## TASK INSTRUCTIONS
A faithful copy of the entries is required, with no images in it.

## EXTRACTED ENTRIES
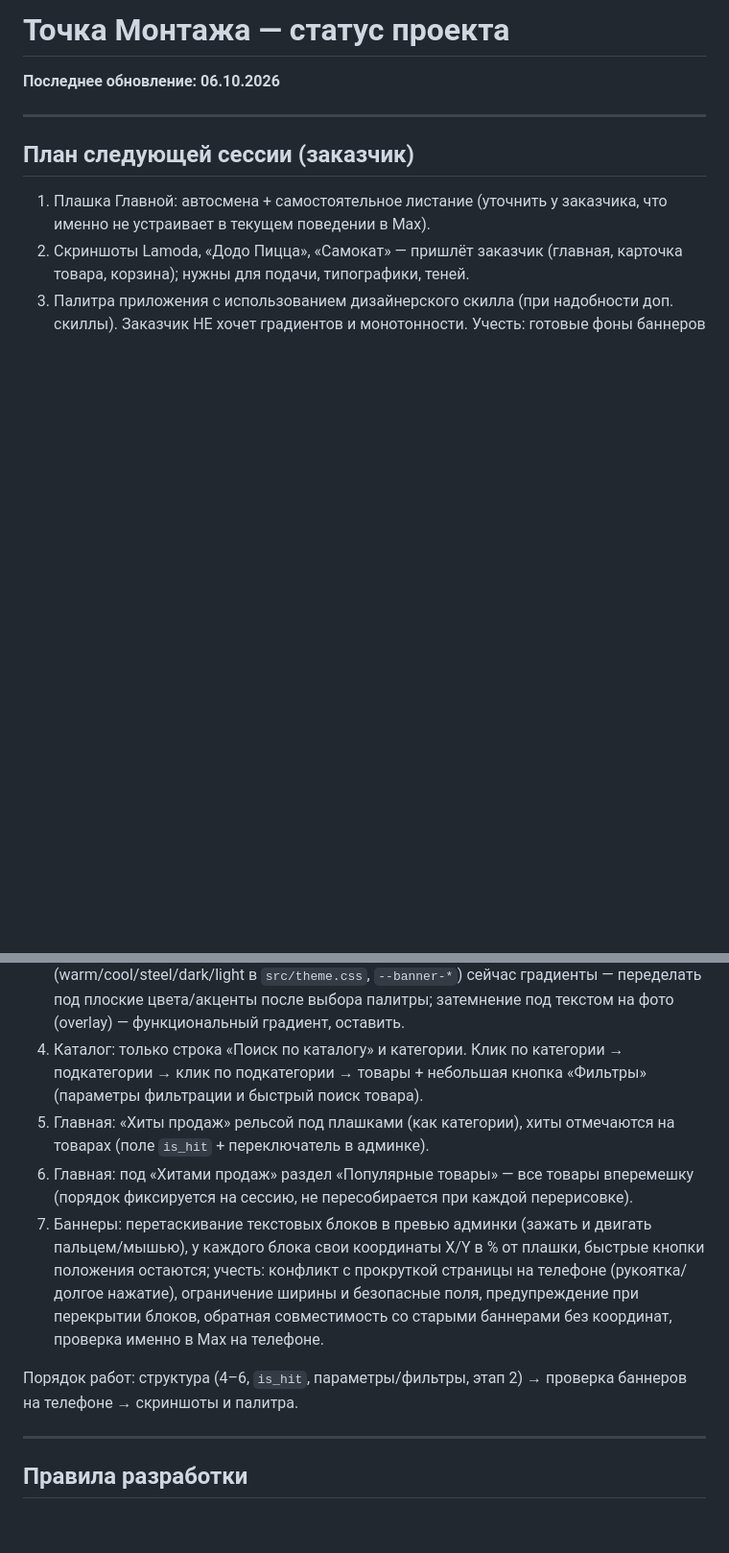
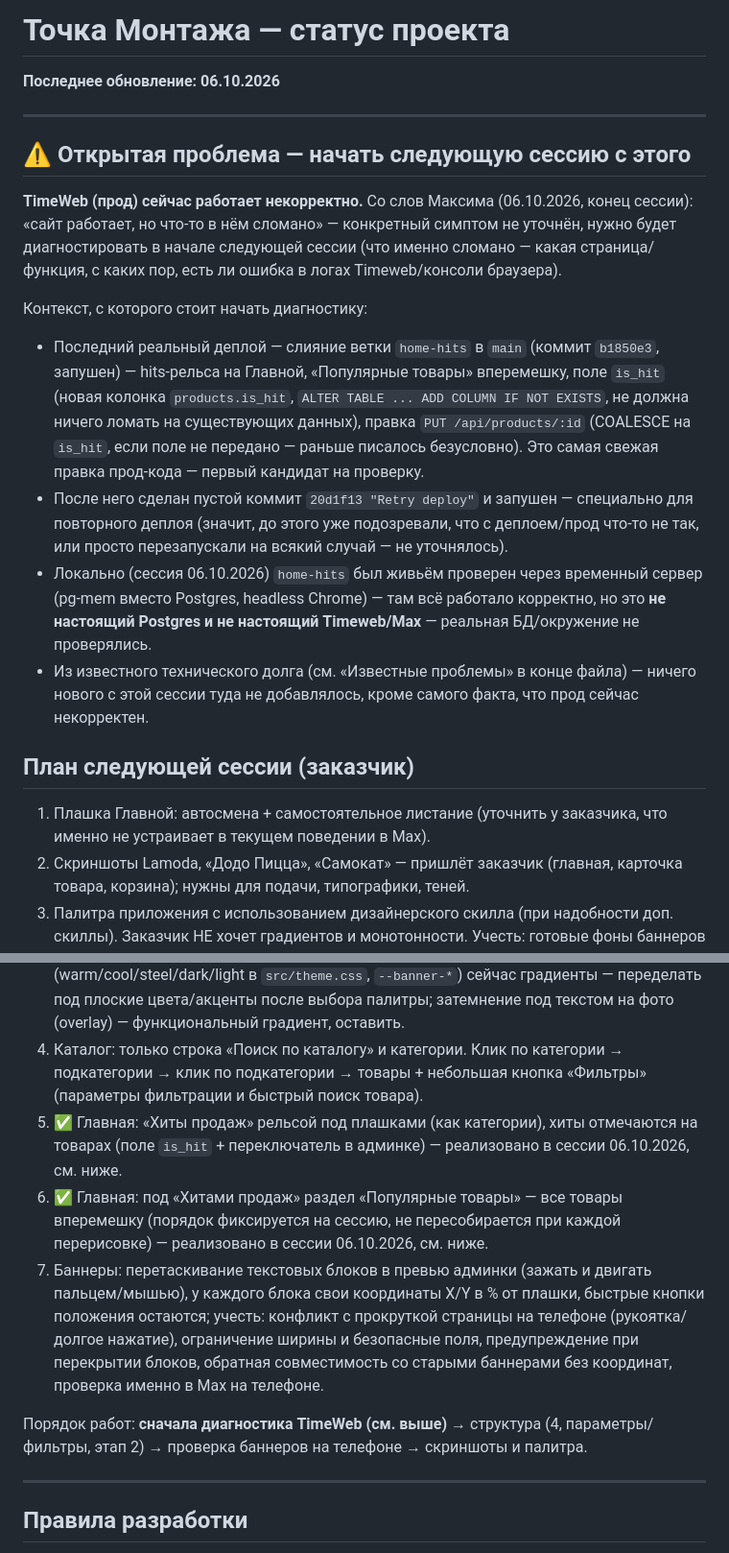
Before and after one commit to pitasovmaks-art/max-shop, a Markdown page: PROGRESS.md, 2 parts joined by grey strips. Shown at 96% size. Drawn GitHub-style; blank space fills up the shorter version.

Commit message:
docs: session progress notes
Co-Authored-By: Claude Sonnet 5 <noreply@anthropic.com>

```diff
--- a/PROGRESS.md
+++ b/PROGRESS.md
@@ -3,6 +3,16 @@
 **Последнее обновление: 06.10.2026**
 
 ---
+
+## ⚠️ Открытая проблема — начать следующую сессию с этого
+
+**TimeWeb (прод) сейчас работает некорректно.** Со слов Максима (06.10.2026, конец сессии): «сайт работает, но что-то в нём сломано» — конкретный симптом не уточнён, нужно будет диагностировать в начале следующей сессии (что именно сломано — какая страница/функция, с каких пор, есть ли ошибка в логах Timeweb/консоли браузера).
+
+Контекст, с которого стоит начать диагностику:
+- Последний реальный деплой — слияние ветки `home-hits` в `main` (коммит `b1850e3`, запушен) — hits-рельса на Главной, «Популярные товары» вперемешку, поле `is_hit` (новая колонка `products.is_hit`, `ALTER TABLE ... ADD COLUMN IF NOT EXISTS`, не должна ничего ломать на существующих данных), правка `PUT /api/products/:id` (COALESCE на `is_hit`, если поле не передано — раньше писалось безусловно). Это самая свежая правка прод-кода — первый кандидат на проверку.
+- После него сделан пустой коммит `20d1f13 "Retry deploy"` и запушен — специально для повторного деплоя (значит, до этого уже подозревали, что с деплоем/прод что-то не так, или просто перезапускали на всякий случай — не уточнялось).
+- Локально (сессия 06.10.2026) `home-hits` был живьём проверен через временный сервер (pg-mem вместо Postgres, headless Chrome) — там всё работало корректно, но это **не настоящий Postgres и не настоящий Timeweb/Max** — реальная БД/окружение не проверялись.
+- Из известного технического долга (см. «Известные проблемы» в конце файла) — ничего нового с этой сессии туда не добавлялось, кроме самого факта, что прод сейчас некорректен.
 
 ## План следующей сессии (заказчик)
 
@@ -10,11 +20,11 @@
 2. Скриншоты Lamoda, «Додо Пицца», «Самокат» — пришлёт заказчик (главная, карточка товара, корзина); нужны для подачи, типографики, теней.
 3. Палитра приложения с использованием дизайнерского скилла (при надобности доп. скиллы). Заказчик НЕ хочет градиентов и монотонности. Учесть: готовые фоны баннеров (warm/cool/steel/dark/light в `src/theme.css`, `--banner-*`) сейчас градиенты — переделать под плоские цвета/акценты после выбора палитры; затемнение под текстом на фото (overlay) — функциональный градиент, оставить.
 4. Каталог: только строка «Поиск по каталогу» и категории. Клик по категории → подкатегории → клик по подкатегории → товары + небольшая кнопка «Фильтры» (параметры фильтрации и быстрый поиск товара).
-5. Главная: «Хиты продаж» рельсой под плашками (как категории), хиты отмечаются на товарах (поле `is_hit` + переключатель в админке).
-6. Главная: под «Хитами продаж» раздел «Популярные товары» — все товары вперемешку (порядок фиксируется на сессию, не пересобирается при каждой перерисовке).
+5. ✅ Главная: «Хиты продаж» рельсой под плашками (как категории), хиты отмечаются на товарах (поле `is_hit` + переключатель в админке) — реализовано в сессии 06.10.2026, см. ниже.
+6. ✅ Главная: под «Хитами продаж» раздел «Популярные товары» — все товары вперемешку (порядок фиксируется на сессию, не пересобирается при каждой перерисовке) — реализовано в сессии 06.10.2026, см. ниже.
 7. Баннеры: перетаскивание текстовых блоков в превью админки (зажать и двигать пальцем/мышью), у каждого блока свои координаты X/Y в % от плашки, быстрые кнопки положения остаются; учесть: конфликт с прокруткой страницы на телефоне (рукоятка/долгое нажатие), ограничение ширины и безопасные поля, предупреждение при перекрытии блоков, обратная совместимость со старыми баннерами без координат, проверка именно в Max на телефоне.
 
-Порядок работ: структура (4–6, `is_hit`, параметры/фильтры, этап 2) → проверка баннеров на телефоне → скриншоты и палитра.
+Порядок работ: **сначала диагностика TimeWeb (см. выше)** → структура (4, параметры/фильтры, этап 2) → проверка баннеров на телефоне → скриншоты и палитра.
 
 ---
 
```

## ANSWER SPACE
Before and after one commit to pitasovmaks-art/max-shop, a Markdown page: PROGRESS.md, 2 parts joined by grey strips. Shown at 96% size. Drawn GitHub-style; blank space fills up the shorter version.

Commit message:
docs: session progress notes
Co-Authored-By: Claude Sonnet 5 <noreply@anthropic.com>

```diff
--- a/PROGRESS.md
+++ b/PROGRESS.md
@@ -3,6 +3,16 @@
 **Последнее обновление: 06.10.2026**
 
 ---
+
+## ⚠️ Открытая проблема — начать следующую сессию с этого
+
+**TimeWeb (прод) сейчас работает некорректно.** Со слов Максима (06.10.2026, конец сессии): «сайт работает, но что-то в нём сломано» — конкретный симптом не уточнён, нужно будет диагностировать в начале следующей сессии (что именно сломано — какая страница/функция, с каких пор, есть ли ошибка в логах Timeweb/консоли браузера).
+
+Контекст, с которого стоит начать диагностику:
+- Последний реальный деплой — слияние ветки `home-hits` в `main` (коммит `b1850e3`, запушен) — hits-рельса на Главной, «Популярные товары» вперемешку, поле `is_hit` (новая колонка `products.is_hit`, `ALTER TABLE ... ADD COLUMN IF NOT EXISTS`, не должна ничего ломать на существующих данных), правка `PUT /api/products/:id` (COALESCE на `is_hit`, если поле не передано — раньше писалось безусловно). Это самая свежая правка прод-кода — первый кандидат на проверку.
+- После него сделан пустой коммит `20d1f13 "Retry deploy"` и запушен — специально для повторного деплоя (значит, до этого уже подозревали, что с деплоем/прод что-то не так, или просто перезапускали на всякий случай — не уточнялось).
+- Локально (сессия 06.10.2026) `home-hits` был живьём проверен через временный сервер (pg-mem вместо Postgres, headless Chrome) — там всё работало корректно, но это **не настоящий Postgres и не настоящий Timeweb/Max** — реальная БД/окружение не проверялись.
+- Из известного технического долга (см. «Известные проблемы» в конце файла) — ничего нового с этой сессии туда не добавлялось, кроме самого факта, что прод сейчас некорректен.
 
 ## План следующей сессии (заказчик)
 
@@ -10,11 +20,11 @@
 2. Скриншоты Lamoda, «Додо Пицца», «Самокат» — пришлёт заказчик (главная, карточка товара, корзина); нужны для подачи, типографики, теней.
 3. Палитра приложения с использованием дизайнерского скилла (при надобности доп. скиллы). Заказчик НЕ хочет градиентов и монотонности. Учесть: готовые фоны баннеров (warm/cool/steel/dark/light в `src/theme.css`, `--banner-*`) сейчас градиенты — переделать под плоские цвета/акценты после выбора палитры; затемнение под текстом на фото (overlay) — функциональный градиент, оставить.
 4. Каталог: только строка «Поиск по каталогу» и категории. Клик по категории → подкатегории → клик по подкатегории → товары + небольшая кнопка «Фильтры» (параметры фильтрации и быстрый поиск товара).
-5. Главная: «Хиты продаж» рельсой под плашками (как категории), хиты отмечаются на товарах (поле `is_hit` + переключатель в админке).
-6. Главная: под «Хитами продаж» раздел «Популярные товары» — все товары вперемешку (порядок фиксируется на сессию, не пересобирается при каждой перерисовке).
+5. ✅ Главная: «Хиты продаж» рельсой под плашками (как категории), хиты отмечаются на товарах (поле `is_hit` + переключатель в админке) — реализовано в сессии 06.10.2026, см. ниже.
+6. ✅ Главная: под «Хитами продаж» раздел «Популярные товары» — все товары вперемешку (порядок фиксируется на сессию, не пересобирается при каждой перерисовке) — реализовано в сессии 06.10.2026, см. ниже.
 7. Баннеры: перетаскивание текстовых блоков в превью админки (зажать и двигать пальцем/мышью), у каждого блока свои координаты X/Y в % от плашки, быстрые кнопки положения остаются; учесть: конфликт с прокруткой страницы на телефоне (рукоятка/долгое нажатие), ограничение ширины и безопасные поля, предупреждение при перекрытии блоков, обратная совместимость со старыми баннерами без координат, проверка именно в Max на телефоне.
 
-Порядок работ: структура (4–6, `is_hit`, параметры/фильтры, этап 2) → проверка баннеров на телефоне → скриншоты и палитра.
+Порядок работ: **сначала диагностика TimeWeb (см. выше)** → структура (4, параметры/фильтры, этап 2) → проверка баннеров на телефоне → скриншоты и палитра.
 
 ---
 
```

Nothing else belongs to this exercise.